And ask yourself what really protects Estonia. It’s surely not that great fiction of international law that says that smaller countries get to have independence too—the sovereign equality of states being a bit of nonsense lawyers made up. This nonsense applied to Estonia in 1940 and it applied to Ukraine both in 2014 and in 2022. And it protected nothing in either case.
Ask yourself as well how many days, weeks, or months in the absence of NATO you think it would take Vladimir Putin to send troops across that bridge and across that river because the Russian people of Narva are facing some great fictional oppression.
The countries with cities like Narva all know that it would not take long.
So how did the Estonian police handle my requests to project? It okayed the operation in Tallinn, which wrapped up about an hour ago. And the border police asked me to reconsider my Narva plans and not do a projection there.
The reason was not legality; the police did not direct me to stand down in Narva. They requested, rather, that I reconsider my plans. To be clear, the reason also wasn’t fear of provoking an international cross-border incident. The structure of deterrence is strong and stable here, thanks to Estonia’s NATO membership.
Rather, the authorities asked me not to project in Narva out of fear of what we might politely term domestic violent extremism among Russians on the Estonian side of the river. Things are tense in Narva, and the police are understandably concerned that putting a giant “Putin is a Dick” sign on Ivangorod fortress—or even putting a tasteful Ukraine flag on it—might spark violence.
Sparking violence is not my jam. And while I am all for provoking the Russians, I have no interest in creating problems for law enforcement in allied countries or exacerbating local tensions that others then have to manage.

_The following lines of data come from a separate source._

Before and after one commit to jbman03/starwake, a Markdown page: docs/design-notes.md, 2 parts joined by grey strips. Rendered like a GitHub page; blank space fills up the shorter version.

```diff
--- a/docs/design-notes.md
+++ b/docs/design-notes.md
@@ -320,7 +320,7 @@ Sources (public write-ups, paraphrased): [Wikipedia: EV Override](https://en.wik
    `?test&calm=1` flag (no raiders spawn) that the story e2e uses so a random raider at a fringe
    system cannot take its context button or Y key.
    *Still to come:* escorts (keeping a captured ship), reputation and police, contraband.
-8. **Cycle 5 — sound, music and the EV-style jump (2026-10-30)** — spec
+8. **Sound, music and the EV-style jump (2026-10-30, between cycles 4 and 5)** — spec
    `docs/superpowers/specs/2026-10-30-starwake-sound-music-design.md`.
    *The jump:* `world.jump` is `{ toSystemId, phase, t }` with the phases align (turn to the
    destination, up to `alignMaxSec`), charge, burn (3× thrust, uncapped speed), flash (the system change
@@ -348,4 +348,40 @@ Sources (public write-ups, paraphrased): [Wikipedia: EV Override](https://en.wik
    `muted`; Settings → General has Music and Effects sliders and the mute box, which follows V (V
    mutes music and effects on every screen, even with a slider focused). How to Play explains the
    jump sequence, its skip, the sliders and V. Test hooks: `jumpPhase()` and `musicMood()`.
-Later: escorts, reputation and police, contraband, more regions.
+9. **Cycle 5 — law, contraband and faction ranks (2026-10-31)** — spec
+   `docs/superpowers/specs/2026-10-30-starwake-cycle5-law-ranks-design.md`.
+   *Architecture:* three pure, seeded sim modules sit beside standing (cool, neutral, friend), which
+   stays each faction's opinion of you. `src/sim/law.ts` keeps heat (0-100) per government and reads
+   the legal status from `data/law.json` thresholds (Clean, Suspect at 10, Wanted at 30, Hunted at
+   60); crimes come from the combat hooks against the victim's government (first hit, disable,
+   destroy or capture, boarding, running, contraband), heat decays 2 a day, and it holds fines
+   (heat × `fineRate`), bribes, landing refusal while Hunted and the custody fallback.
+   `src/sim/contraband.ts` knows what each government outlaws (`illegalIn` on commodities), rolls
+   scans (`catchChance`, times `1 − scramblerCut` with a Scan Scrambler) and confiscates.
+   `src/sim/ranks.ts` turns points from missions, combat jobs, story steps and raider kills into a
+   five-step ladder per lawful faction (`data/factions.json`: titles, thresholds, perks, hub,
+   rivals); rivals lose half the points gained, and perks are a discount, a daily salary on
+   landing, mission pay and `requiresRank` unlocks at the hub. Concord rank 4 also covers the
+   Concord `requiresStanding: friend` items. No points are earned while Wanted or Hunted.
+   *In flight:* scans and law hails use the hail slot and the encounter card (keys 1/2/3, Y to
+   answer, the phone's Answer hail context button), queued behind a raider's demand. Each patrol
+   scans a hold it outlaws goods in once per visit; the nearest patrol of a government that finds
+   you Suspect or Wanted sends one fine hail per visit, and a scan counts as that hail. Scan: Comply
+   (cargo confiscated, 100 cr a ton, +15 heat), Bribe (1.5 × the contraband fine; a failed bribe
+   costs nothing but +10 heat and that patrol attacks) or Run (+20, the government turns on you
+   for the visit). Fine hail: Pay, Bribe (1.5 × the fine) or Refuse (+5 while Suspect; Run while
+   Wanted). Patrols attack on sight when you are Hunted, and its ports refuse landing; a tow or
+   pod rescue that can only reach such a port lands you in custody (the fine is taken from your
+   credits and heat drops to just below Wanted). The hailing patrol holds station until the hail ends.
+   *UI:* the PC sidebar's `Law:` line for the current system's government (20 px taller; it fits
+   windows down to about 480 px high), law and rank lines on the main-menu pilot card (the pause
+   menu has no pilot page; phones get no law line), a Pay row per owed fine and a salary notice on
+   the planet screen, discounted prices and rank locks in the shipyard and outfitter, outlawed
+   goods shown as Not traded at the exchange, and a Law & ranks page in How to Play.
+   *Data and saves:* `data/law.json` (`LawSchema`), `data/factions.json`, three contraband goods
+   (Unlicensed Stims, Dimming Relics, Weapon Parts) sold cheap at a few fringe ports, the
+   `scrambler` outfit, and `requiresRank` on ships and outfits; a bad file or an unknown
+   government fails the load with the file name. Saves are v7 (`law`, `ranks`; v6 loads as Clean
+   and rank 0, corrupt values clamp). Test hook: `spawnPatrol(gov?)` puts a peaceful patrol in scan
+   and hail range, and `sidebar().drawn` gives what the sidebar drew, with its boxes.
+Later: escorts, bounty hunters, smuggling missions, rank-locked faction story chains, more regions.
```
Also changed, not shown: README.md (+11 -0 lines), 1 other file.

Having spent the day yesterday in Narva, the Estonian fears seem entirely legitimate. So I have decided to honor the request and not project in Narva. Managing Russian irredentist sentiment in Narva is hard enough. I don’t want to make it harder.